◆ TASK STATEMENT ◆
Copy out all the lines in the records that include the word "html".
^^^^^^^^^^^^^^^^
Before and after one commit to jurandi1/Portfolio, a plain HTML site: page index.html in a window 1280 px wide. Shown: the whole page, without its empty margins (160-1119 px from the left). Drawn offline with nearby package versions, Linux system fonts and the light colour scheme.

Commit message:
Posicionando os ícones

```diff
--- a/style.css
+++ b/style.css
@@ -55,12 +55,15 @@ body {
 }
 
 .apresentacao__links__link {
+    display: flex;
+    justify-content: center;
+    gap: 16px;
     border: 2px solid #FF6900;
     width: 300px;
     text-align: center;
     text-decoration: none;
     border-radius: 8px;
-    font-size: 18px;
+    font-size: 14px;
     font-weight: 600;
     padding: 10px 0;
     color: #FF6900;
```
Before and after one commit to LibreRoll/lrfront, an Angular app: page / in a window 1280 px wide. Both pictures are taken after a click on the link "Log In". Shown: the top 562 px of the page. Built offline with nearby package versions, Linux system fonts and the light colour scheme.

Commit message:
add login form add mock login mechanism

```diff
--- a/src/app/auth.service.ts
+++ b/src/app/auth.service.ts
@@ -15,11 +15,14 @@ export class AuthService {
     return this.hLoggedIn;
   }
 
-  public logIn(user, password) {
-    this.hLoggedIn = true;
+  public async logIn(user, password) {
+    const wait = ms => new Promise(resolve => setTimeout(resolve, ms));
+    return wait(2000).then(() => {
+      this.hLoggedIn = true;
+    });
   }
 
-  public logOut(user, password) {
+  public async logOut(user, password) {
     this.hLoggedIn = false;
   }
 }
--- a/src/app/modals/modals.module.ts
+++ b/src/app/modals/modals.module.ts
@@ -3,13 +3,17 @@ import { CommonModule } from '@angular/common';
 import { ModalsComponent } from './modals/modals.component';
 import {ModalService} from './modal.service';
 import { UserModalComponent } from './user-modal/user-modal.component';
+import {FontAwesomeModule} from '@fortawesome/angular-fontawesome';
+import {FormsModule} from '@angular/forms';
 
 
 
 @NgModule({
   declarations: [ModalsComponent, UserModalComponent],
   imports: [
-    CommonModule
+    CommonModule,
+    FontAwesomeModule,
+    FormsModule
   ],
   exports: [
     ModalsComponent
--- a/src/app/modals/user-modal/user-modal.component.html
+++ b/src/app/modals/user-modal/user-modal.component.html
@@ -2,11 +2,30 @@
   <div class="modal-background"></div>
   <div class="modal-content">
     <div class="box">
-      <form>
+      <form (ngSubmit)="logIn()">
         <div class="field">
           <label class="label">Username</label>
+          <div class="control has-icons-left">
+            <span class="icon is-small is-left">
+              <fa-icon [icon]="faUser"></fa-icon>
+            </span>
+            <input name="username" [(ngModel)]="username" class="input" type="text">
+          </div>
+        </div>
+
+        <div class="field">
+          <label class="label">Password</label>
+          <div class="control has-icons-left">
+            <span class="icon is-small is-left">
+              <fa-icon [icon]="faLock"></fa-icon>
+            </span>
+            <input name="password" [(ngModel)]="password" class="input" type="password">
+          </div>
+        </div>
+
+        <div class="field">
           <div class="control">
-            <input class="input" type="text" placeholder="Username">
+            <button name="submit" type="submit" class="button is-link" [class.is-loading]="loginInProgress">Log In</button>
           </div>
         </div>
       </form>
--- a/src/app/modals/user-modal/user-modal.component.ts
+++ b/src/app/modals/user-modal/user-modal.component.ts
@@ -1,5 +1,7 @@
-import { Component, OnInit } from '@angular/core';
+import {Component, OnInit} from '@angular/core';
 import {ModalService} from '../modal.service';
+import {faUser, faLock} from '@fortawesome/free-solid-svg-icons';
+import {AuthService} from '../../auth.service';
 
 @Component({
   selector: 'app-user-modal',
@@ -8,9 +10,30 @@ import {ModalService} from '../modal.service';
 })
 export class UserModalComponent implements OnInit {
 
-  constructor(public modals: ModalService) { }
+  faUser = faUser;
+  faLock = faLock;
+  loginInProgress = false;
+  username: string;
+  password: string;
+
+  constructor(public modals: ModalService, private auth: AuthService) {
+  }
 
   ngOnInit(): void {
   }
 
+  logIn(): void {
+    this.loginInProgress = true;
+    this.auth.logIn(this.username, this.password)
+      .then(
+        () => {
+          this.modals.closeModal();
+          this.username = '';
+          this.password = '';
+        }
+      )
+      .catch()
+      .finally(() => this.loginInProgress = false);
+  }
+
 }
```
^^^^^^^^^^^^^^^^
◆ EXERCISE ANSWER ◆
Before and after one commit to jurandi1/Portfolio, a plain HTML site: page index.html in a window 1280 px wide. Shown: the whole page, without its empty margins (160-1119 px from the left). Drawn offline with nearby package versions, Linux system fonts and the light colour scheme.
--- a/src/app/modals/user-modal/user-modal.component.html
+++ b/src/app/modals/user-modal/user-modal.component.html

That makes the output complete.